It sounds like the ATF is secretly (another problem with its ability to arbitrarily change its mind is that the process can happen behind closed doors) changing its mind about arm braces again:

Congressman Matt Gaetz announced today on his podcast the ATF is crafting secret rules restricting the possession of certain pistol braces by American citizens, and that he has sent them a letter demanding they stop.

“We understand that ATF is currently considering restricting one arm brace model owned by over 700,000 Americans,” Congressman Gaetz writes along with six other members of Congress. “We strongly urge ATF to cease taking any actions and reconsider or rescind any secret determinations which call into question the legality of firearms owned by millions of law-abiding Americans.”

If the ATF decides that possessing some or all arm braces is a felony, then possessing them becomes a felony. No bills have to be written, no laws have to be passed or signed. One day you own a perfectly legal firearm and the next you’re a felon because you possess of a short barreled rifle. The only difference between the day that you became a felon and the day prior is that somebody in a government agency changed their mind.

The Police Aren’t Coming

A law enforcer killed a black man in Atlanta and is being charged. This has ruffled the feathers of many other law enforcers in the city and now they’re coming down with the blue flu:

Hours after the Fulton County district attorney announced felony murder and other charges against the former Atlanta police officer who fatally shot Rayshard Brooks, a 27-year-old black man, in the back, a number of Atlanta police officers called in sick just before a shift change Wednesday evening.

A lot of people argue that nobody needs tools to protect themselves because if they’re in danger, they can call the police. I along with many (probably most) other advocates for gun ownership have argued that you can’t rely on other people to protect you. This argument often falls on deaf eras. Even when you point out that law enforcers have no duty to protect you, gun control advocates will argue that a cop isn’t going to just stand by and let something bad happen to an innocent person.

The recent civil unrest that started in Minneapolis has done a wonderful job of illustrating that law enforcement departments can easily become overwhelmed and when they’re overwhelmed they don’t send resources to protect you or your business. Atlanta is now illustrating the fact that there are circumstances where law enforcers will refuse to show up for work. As with Minneapolis just a short while ago, it appears that the people of Atlanta are on their own.

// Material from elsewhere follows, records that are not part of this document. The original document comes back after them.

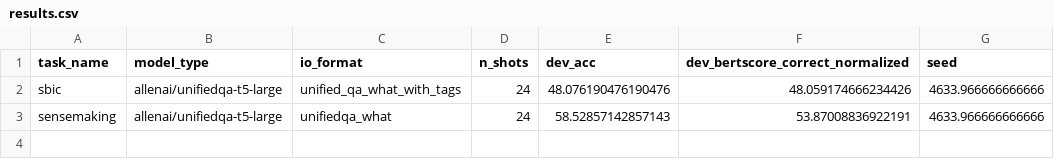
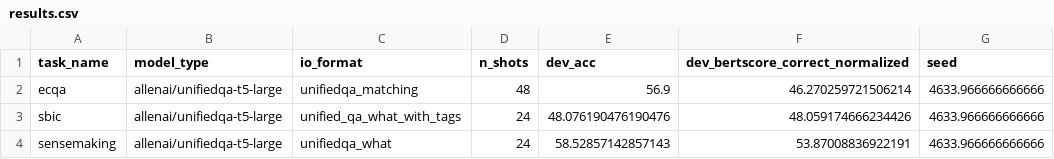
Before and after one commit to SanniM3/predicitons_with_explanations, a CSV file: out_all_3000/results.csv, drawn as a sheet; the diff names each change by its address in the sheet, - before the commit and + after, or states it on an @@ line.

Commit message:
ecqa results 3000 steps

```diff
--- a/out_all_3000/results.csv
+++ b/out_all_3000/results.csv
+row 2: ecqa | allenai/unifiedqa-t5-large | unifiedqa_matching | 48 | 56.9 | 46.270259721506214 | 4633.966666666666
```
Also changed, not shown: out_all_3000/results_all.csv, out_all_3000/results_with_std.csv, 1 other file.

This is why defense in depth is such an important concept. You want redundant self-defense plans in case any single plan fails. This is especially true if any of your plans rely on anybody but yourself to execute (the only person you can 100 percent rely on is yourself because that’s the only person whose actions you can control).